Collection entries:
──────
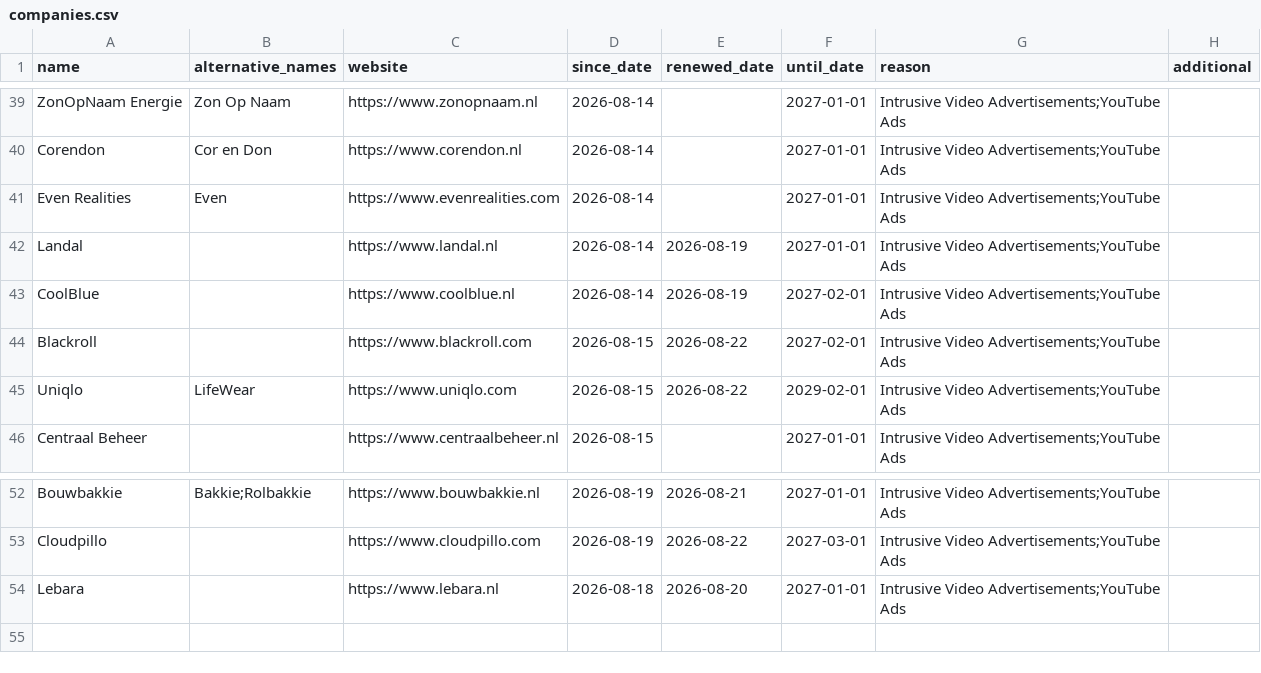
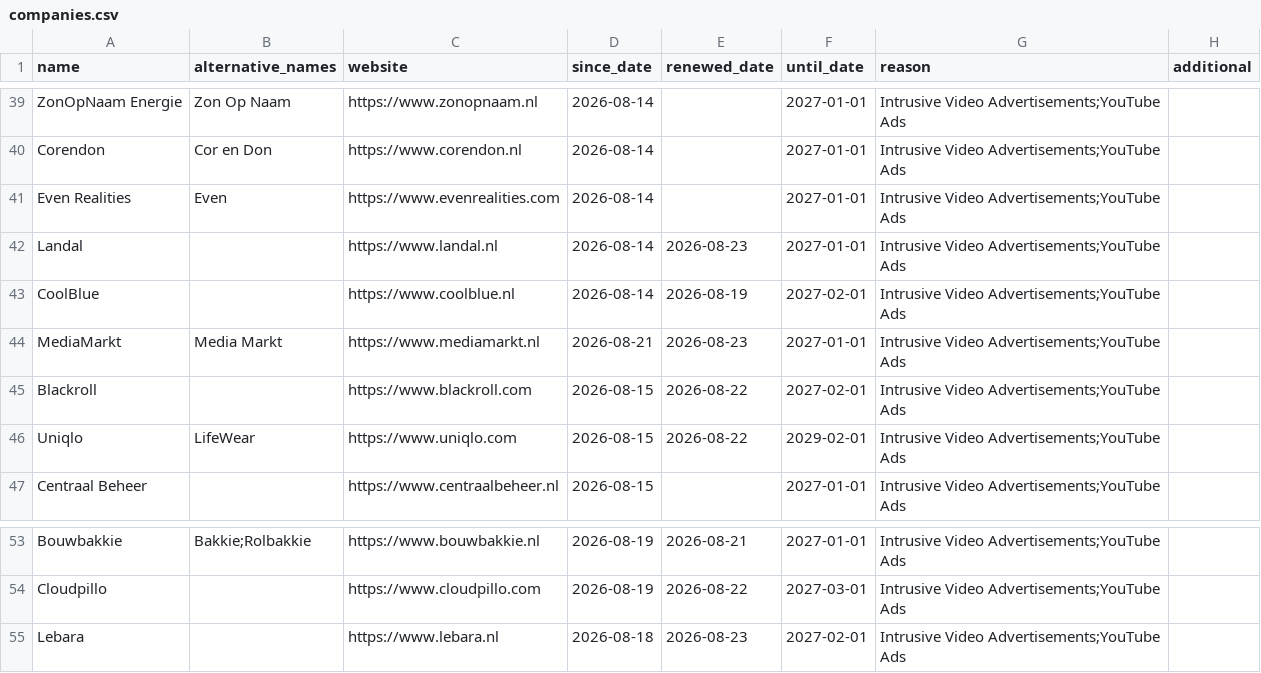
Before and after one commit to HNJAMeindersma/blacklist, a CSV file: companies.csv, drawn as a sheet; only a part is shown, gaps mark what is left out.

Commit message:
Update companies.csv

```diff
--- a/companies.csv
+++ b/companies.csv
@@ -41,4 +41,5 @@
 "Even Realities","Even","https://www.evenrealities.com",2026-08-14,,2027-01-01,"Intrusive Video Advertisements;YouTube Ads",
-"Landal",,"https://www.landal.nl",2026-08-14,2026-08-19,2027-01-01,"Intrusive Video Advertisements;YouTube Ads",
+"Landal",,"https://www.landal.nl",2026-08-14,2026-08-23,2027-01-01,"Intrusive Video Advertisements;YouTube Ads",
 "CoolBlue",,"https://www.coolblue.nl",2026-08-14,2026-08-19,2027-02-01,"Intrusive Video Advertisements;YouTube Ads",
+"MediaMarkt","Media Markt","https://www.mediamarkt.nl",2026-08-21,2026-08-23,2027-01-01,"Intrusive Video Advertisements;YouTube Ads",
 "Blackroll",,"https://www.blackroll.com",2026-08-15,2026-08-22,2027-02-01,"Intrusive Video Advertisements;YouTube Ads",
@@ -53,2 +54,2 @@
 "Cloudpillo",,"https://www.cloudpillo.com",2026-08-19,2026-08-22,2027-03-01,"Intrusive Video Advertisements;YouTube Ads",
-"Lebara",,"https://www.lebara.nl",2026-08-18,2026-08-20,2027-01-01,"Intrusive Video Advertisements;YouTube Ads",
+"Lebara",,"https://www.lebara.nl",2026-08-18,2026-08-23,2027-02-01,"Intrusive Video Advertisements;YouTube Ads",
```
──────
Please print all the data above word for word. Pictures should not appear in the copy.

Before and after one commit to HNJAMeindersma/blacklist, a CSV file: companies.csv, drawn as a sheet; only a part is shown, gaps mark what is left out.

Commit message:
Update companies.csv

```diff
--- a/companies.csv
+++ b/companies.csv
@@ -41,4 +41,5 @@
 "Even Realities","Even","https://www.evenrealities.com",2026-08-14,,2027-01-01,"Intrusive Video Advertisements;YouTube Ads",
-"Landal",,"https://www.landal.nl",2026-08-14,2026-08-19,2027-01-01,"Intrusive Video Advertisements;YouTube Ads",
+"Landal",,"https://www.landal.nl",2026-08-14,2026-08-23,2027-01-01,"Intrusive Video Advertisements;YouTube Ads",
 "CoolBlue",,"https://www.coolblue.nl",2026-08-14,2026-08-19,2027-02-01,"Intrusive Video Advertisements;YouTube Ads",
+"MediaMarkt","Media Markt","https://www.mediamarkt.nl",2026-08-21,2026-08-23,2027-01-01,"Intrusive Video Advertisements;YouTube Ads",
 "Blackroll",,"https://www.blackroll.com",2026-08-15,2026-08-22,2027-02-01,"Intrusive Video Advertisements;YouTube Ads",
@@ -53,2 +54,2 @@
 "Cloudpillo",,"https://www.cloudpillo.com",2026-08-19,2026-08-22,2027-03-01,"Intrusive Video Advertisements;YouTube Ads",
-"Lebara",,"https://www.lebara.nl",2026-08-18,2026-08-20,2027-01-01,"Intrusive Video Advertisements;YouTube Ads",
+"Lebara",,"https://www.lebara.nl",2026-08-18,2026-08-23,2027-02-01,"Intrusive Video Advertisements;YouTube Ads",
```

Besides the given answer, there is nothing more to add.